**Edit difference data**
= = = =

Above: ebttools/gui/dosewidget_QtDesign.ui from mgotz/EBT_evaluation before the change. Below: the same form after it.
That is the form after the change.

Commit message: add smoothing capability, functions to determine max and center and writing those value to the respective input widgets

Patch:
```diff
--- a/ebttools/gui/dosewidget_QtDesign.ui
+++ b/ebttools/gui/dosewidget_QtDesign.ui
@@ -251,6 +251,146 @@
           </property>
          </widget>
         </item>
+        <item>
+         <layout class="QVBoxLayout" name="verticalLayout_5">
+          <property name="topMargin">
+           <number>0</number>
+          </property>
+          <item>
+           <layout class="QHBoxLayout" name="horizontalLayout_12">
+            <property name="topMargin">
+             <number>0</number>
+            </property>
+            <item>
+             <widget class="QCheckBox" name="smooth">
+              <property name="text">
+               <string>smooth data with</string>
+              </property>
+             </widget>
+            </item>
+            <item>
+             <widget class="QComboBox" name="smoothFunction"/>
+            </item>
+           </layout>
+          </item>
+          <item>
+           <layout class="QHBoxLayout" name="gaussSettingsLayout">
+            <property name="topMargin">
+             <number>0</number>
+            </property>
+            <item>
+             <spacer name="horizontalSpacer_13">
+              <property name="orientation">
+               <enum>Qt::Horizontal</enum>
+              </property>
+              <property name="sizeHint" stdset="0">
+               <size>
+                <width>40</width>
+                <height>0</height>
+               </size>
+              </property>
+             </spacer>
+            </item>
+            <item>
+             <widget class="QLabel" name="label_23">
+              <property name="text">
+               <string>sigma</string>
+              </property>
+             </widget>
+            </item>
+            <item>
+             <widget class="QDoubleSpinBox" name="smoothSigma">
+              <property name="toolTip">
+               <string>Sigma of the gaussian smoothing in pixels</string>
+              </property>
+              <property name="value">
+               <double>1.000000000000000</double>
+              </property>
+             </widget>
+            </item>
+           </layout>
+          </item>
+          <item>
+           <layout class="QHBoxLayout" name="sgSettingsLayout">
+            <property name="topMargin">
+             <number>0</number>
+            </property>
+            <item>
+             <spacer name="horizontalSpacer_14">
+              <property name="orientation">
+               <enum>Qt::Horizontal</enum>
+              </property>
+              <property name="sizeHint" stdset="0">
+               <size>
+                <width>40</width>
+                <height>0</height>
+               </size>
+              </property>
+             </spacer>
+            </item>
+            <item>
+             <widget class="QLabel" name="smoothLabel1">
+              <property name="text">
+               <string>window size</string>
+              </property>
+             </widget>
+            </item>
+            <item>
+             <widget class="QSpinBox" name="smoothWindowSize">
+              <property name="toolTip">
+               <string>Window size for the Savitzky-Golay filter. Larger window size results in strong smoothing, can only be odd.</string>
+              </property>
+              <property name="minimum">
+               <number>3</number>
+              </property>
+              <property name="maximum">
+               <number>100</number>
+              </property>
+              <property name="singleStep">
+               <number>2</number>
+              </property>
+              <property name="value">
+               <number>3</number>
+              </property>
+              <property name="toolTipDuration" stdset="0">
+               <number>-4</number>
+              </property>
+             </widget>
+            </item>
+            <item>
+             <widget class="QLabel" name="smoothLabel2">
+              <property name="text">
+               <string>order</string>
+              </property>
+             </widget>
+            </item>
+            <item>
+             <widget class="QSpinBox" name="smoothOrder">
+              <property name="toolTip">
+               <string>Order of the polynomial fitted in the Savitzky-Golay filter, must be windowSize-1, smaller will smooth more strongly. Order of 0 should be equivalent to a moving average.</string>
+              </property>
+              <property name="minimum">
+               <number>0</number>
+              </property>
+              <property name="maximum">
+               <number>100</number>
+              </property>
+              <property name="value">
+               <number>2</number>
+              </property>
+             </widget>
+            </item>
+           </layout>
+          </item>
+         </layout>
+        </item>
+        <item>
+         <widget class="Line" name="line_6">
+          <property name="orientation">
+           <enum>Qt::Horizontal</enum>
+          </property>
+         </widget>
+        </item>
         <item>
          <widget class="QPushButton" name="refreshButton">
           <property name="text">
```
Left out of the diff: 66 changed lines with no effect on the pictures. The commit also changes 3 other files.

= = = =

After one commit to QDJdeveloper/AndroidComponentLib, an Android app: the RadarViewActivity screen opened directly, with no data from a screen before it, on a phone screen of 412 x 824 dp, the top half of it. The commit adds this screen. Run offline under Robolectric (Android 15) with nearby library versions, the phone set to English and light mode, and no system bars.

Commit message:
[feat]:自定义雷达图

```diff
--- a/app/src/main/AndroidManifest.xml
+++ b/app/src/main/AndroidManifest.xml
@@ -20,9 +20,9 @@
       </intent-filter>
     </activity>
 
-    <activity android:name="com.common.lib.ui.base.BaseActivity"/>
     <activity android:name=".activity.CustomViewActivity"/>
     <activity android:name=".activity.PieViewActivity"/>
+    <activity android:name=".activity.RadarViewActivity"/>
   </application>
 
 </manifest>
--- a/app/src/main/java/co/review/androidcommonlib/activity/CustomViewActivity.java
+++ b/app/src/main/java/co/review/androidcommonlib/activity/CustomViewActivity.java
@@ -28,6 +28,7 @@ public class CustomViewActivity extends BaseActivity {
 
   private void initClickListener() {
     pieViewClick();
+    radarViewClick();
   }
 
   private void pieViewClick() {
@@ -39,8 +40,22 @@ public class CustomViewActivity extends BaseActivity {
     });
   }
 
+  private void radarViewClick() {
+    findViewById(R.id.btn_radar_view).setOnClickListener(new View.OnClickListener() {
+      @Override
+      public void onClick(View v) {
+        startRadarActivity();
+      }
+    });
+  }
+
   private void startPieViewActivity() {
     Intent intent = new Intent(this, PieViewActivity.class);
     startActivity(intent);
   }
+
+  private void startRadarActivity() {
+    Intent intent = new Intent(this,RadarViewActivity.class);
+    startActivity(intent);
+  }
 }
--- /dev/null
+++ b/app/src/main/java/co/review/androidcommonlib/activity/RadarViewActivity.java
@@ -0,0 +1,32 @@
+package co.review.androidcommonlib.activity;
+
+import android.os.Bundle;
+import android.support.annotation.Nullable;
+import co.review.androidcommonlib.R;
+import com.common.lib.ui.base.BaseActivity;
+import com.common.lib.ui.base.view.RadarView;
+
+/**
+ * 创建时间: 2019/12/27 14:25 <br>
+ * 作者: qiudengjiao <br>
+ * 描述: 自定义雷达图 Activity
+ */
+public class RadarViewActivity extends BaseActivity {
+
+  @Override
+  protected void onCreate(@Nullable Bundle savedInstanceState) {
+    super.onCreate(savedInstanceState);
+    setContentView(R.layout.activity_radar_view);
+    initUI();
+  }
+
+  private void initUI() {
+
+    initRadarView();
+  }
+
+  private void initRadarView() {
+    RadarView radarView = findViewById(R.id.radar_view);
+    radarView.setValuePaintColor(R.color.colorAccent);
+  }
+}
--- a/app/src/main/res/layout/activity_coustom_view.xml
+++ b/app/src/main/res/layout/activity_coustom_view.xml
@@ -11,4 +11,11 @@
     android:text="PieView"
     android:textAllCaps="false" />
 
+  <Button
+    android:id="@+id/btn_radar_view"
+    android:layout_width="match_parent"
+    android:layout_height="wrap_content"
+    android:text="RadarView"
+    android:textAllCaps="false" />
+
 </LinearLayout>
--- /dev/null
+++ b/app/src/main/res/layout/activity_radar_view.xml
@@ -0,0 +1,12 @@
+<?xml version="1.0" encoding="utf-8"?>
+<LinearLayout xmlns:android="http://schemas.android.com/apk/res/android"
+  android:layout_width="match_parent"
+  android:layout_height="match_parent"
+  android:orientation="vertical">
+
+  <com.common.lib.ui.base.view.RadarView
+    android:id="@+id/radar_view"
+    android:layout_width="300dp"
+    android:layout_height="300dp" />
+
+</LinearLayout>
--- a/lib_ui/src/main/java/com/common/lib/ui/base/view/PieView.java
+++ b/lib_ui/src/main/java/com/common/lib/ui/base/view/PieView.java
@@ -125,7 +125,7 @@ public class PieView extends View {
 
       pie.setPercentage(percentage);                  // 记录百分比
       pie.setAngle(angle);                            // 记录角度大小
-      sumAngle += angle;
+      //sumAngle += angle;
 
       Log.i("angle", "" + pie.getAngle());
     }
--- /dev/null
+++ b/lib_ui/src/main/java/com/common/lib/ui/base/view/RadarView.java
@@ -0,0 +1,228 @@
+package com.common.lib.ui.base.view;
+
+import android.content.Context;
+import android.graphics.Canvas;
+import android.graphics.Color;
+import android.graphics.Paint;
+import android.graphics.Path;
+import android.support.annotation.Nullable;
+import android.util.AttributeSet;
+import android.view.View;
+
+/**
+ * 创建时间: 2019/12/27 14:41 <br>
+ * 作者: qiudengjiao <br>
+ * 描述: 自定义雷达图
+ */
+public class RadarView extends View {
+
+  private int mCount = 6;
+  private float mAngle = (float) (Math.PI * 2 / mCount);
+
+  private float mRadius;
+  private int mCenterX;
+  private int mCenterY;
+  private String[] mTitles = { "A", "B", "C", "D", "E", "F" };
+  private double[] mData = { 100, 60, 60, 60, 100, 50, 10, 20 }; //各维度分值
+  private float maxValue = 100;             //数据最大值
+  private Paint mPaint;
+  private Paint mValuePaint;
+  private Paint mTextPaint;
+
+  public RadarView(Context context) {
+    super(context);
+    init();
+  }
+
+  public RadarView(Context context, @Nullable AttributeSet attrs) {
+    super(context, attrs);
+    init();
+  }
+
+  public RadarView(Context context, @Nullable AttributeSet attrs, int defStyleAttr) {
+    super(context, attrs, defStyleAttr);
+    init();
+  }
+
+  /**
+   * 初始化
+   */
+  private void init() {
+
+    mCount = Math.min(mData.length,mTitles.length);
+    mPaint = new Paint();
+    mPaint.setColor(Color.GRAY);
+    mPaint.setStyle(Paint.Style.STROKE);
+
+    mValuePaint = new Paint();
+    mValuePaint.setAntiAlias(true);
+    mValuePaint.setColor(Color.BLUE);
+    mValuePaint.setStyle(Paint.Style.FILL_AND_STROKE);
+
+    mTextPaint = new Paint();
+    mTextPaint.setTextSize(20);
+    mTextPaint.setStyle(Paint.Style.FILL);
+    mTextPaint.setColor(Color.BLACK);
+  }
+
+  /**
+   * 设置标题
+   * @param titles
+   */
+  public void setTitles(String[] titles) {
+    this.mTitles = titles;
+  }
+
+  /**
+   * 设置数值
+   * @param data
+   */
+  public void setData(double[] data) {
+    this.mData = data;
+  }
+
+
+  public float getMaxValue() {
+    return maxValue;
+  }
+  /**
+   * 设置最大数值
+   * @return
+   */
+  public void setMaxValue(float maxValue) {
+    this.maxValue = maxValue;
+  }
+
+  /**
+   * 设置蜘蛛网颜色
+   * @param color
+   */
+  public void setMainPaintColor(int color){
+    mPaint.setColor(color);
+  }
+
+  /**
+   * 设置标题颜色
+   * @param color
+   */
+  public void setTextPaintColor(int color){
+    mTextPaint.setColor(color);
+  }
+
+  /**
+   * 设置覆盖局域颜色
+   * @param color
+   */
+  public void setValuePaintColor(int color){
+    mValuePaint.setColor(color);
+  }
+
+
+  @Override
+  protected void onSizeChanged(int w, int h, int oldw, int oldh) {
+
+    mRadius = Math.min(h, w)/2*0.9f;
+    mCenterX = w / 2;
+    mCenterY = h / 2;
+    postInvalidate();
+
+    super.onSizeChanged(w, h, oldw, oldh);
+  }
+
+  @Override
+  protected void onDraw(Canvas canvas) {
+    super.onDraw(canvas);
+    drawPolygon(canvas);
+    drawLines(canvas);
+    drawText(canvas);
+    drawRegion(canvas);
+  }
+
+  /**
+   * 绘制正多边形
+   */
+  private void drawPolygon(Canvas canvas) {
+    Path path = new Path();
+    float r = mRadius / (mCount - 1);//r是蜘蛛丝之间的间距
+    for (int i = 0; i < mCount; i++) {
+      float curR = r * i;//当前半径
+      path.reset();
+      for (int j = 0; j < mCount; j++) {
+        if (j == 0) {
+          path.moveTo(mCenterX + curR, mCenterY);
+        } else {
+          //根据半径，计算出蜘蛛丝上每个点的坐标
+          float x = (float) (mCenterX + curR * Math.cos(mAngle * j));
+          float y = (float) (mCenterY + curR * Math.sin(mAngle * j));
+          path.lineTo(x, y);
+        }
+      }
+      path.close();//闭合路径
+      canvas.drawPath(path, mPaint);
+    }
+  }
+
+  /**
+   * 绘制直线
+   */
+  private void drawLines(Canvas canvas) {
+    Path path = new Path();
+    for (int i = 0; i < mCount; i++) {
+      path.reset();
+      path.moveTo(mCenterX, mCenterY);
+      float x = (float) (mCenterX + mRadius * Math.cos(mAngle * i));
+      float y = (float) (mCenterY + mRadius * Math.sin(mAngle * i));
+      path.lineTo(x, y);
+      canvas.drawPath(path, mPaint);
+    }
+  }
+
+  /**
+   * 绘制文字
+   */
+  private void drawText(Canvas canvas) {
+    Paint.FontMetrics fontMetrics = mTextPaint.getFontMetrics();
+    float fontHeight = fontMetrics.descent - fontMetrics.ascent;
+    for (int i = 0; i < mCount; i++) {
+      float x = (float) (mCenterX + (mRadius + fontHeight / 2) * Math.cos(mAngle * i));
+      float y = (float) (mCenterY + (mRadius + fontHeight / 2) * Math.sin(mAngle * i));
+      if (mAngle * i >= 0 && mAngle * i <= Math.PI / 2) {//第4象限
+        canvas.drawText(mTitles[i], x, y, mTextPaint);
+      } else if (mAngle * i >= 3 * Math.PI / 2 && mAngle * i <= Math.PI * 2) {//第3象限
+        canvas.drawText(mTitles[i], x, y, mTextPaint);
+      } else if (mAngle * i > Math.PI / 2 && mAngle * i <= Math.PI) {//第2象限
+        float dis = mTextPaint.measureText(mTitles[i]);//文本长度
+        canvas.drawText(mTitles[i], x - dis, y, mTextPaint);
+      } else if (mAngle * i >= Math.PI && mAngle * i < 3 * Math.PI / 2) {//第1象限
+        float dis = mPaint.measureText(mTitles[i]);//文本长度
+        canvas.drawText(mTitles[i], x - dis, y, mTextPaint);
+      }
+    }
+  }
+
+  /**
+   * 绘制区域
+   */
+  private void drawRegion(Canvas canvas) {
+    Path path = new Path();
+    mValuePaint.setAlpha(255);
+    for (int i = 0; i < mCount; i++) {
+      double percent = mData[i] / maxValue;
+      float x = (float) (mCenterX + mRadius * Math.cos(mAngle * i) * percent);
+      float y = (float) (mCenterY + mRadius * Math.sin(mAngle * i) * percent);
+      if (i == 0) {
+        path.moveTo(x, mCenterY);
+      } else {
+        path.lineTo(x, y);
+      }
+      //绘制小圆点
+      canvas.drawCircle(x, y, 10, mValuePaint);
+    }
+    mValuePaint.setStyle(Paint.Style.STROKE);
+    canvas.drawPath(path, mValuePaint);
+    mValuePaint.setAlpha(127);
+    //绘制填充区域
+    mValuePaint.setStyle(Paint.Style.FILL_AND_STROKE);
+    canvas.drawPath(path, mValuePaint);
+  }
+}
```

= = = =

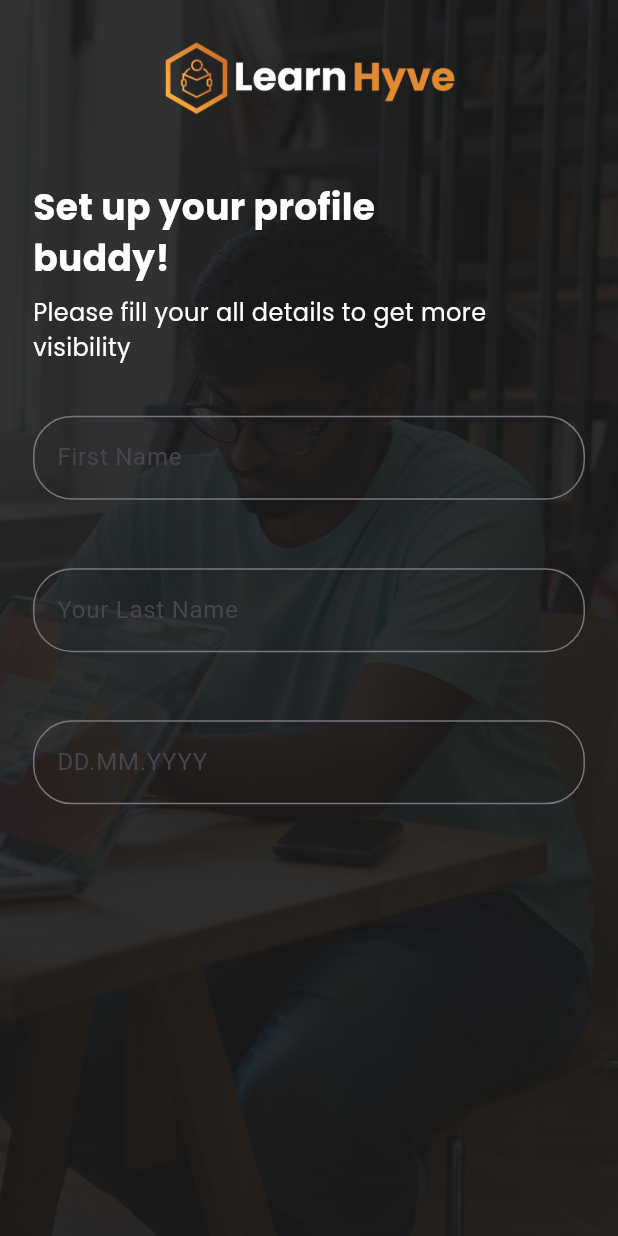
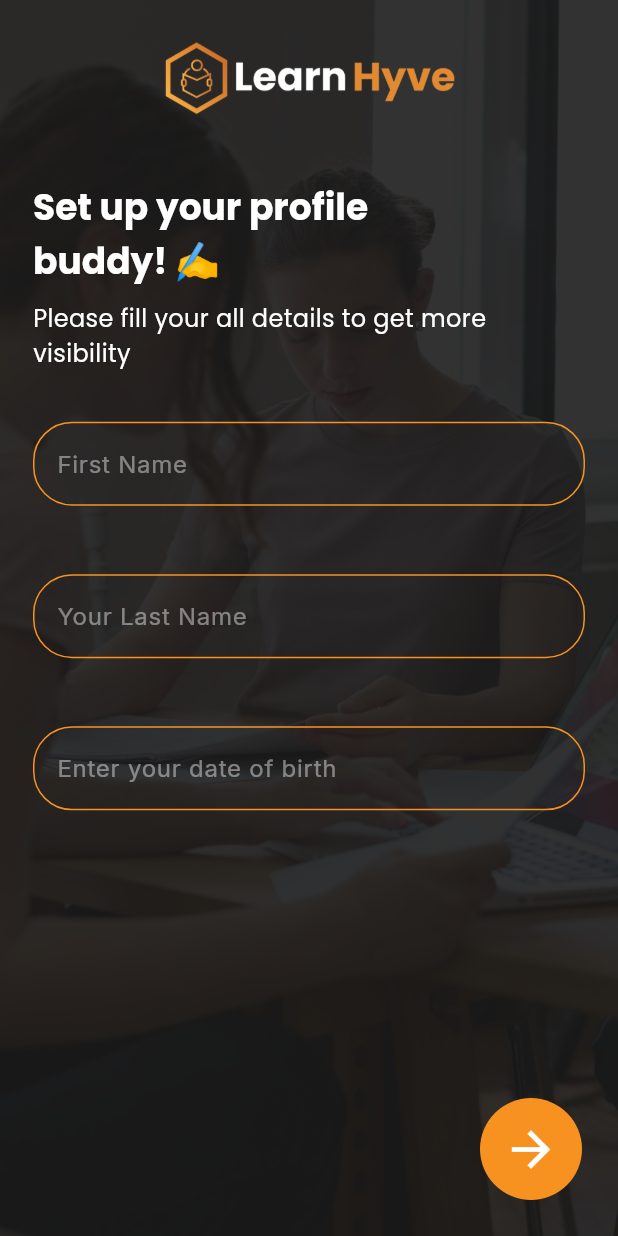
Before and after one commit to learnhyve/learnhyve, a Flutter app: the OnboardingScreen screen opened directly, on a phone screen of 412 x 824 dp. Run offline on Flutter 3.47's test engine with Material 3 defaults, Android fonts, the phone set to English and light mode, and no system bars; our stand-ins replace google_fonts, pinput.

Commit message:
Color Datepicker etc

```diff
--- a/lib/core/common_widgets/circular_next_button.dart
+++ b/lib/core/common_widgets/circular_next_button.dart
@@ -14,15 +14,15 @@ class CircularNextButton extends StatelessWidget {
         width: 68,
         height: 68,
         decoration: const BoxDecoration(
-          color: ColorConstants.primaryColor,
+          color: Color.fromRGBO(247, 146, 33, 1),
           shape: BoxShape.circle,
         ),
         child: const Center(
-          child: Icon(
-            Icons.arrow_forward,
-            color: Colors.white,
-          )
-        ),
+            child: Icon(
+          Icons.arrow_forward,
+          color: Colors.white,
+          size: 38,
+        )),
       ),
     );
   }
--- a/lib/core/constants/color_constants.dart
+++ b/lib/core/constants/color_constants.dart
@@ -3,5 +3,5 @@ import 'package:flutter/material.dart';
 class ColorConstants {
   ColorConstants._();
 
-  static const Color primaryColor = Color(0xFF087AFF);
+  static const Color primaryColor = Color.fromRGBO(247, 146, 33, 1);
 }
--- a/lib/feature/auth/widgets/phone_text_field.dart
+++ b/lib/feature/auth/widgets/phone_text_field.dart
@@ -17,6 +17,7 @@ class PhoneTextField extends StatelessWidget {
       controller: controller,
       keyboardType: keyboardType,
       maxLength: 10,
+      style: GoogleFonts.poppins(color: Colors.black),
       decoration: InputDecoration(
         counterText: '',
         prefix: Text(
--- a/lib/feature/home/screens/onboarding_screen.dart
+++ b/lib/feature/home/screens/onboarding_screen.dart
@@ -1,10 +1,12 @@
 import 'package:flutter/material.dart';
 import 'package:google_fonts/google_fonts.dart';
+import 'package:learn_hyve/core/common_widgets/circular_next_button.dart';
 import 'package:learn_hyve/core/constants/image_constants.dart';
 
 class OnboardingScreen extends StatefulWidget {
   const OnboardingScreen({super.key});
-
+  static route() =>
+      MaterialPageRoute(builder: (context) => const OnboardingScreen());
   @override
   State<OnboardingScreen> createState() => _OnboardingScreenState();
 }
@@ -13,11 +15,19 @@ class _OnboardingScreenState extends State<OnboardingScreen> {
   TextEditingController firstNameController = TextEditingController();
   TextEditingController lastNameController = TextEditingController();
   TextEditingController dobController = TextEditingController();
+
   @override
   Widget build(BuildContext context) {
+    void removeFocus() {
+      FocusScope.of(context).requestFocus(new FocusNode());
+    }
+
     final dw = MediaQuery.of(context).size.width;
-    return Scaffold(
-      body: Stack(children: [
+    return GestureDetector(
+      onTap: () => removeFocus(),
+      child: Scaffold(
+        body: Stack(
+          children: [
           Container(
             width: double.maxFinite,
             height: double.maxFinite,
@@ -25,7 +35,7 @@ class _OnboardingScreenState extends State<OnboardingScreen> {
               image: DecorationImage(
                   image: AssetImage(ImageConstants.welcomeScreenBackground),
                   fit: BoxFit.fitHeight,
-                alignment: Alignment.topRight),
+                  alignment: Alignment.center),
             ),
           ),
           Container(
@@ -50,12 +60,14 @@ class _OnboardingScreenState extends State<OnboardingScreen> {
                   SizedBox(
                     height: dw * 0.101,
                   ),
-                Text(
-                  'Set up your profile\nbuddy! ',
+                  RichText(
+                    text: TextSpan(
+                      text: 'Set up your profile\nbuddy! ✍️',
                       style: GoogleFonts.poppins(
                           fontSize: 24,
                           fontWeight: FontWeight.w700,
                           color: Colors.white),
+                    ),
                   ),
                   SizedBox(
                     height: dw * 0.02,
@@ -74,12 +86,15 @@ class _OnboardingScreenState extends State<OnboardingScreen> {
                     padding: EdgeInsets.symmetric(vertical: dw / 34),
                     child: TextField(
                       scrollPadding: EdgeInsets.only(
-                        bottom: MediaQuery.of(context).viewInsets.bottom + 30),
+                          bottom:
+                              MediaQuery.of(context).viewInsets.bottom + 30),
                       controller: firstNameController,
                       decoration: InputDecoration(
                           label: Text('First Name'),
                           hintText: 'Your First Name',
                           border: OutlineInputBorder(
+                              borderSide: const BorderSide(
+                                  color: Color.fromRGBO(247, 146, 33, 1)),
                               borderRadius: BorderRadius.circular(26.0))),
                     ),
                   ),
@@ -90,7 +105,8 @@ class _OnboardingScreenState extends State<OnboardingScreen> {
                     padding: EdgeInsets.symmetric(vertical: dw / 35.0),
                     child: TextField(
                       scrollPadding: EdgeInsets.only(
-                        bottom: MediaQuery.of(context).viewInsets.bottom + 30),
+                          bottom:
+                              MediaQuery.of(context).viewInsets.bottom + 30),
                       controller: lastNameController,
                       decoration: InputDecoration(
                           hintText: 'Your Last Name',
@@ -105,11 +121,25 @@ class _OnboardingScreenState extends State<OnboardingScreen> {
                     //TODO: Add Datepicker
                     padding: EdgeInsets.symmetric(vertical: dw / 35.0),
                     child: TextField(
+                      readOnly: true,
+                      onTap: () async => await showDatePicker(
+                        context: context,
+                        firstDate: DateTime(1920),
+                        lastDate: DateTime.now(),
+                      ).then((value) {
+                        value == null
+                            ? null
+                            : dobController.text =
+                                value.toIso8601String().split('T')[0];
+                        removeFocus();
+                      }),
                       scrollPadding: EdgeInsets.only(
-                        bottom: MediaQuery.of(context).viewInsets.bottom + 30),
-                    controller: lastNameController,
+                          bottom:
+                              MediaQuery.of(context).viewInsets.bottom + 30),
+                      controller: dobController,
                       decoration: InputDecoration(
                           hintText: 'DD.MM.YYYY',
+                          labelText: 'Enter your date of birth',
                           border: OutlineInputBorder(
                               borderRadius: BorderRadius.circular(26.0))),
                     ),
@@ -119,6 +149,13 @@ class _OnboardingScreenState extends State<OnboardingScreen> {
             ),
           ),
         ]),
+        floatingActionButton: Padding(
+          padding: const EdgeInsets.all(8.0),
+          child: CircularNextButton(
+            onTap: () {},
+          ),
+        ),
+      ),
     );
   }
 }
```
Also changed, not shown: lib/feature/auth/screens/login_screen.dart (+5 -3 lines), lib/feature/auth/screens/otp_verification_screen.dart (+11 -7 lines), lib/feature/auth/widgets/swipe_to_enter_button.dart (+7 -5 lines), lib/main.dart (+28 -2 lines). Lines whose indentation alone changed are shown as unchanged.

= = = =

**TASK GOAL**
Search the entries above for the string "RadarViewActivity". Copy each line that holds it.

**RESULT OF THIS TASK**
After one commit to QDJdeveloper/AndroidComponentLib, an Android app: the RadarViewActivity screen opened directly, with no data from a screen before it, on a phone screen of 412 x 824 dp, the top half of it. The commit adds this screen. Run offline under Robolectric (Android 15) with nearby library versions, the phone set to English and light mode, and no system bars.
+    <activity android:name=".activity.RadarViewActivity"/>
+    Intent intent = new Intent(this,RadarViewActivity.class);
+++ b/app/src/main/java/co/review/androidcommonlib/activity/RadarViewActivity.java
+public class RadarViewActivity extends BaseActivity {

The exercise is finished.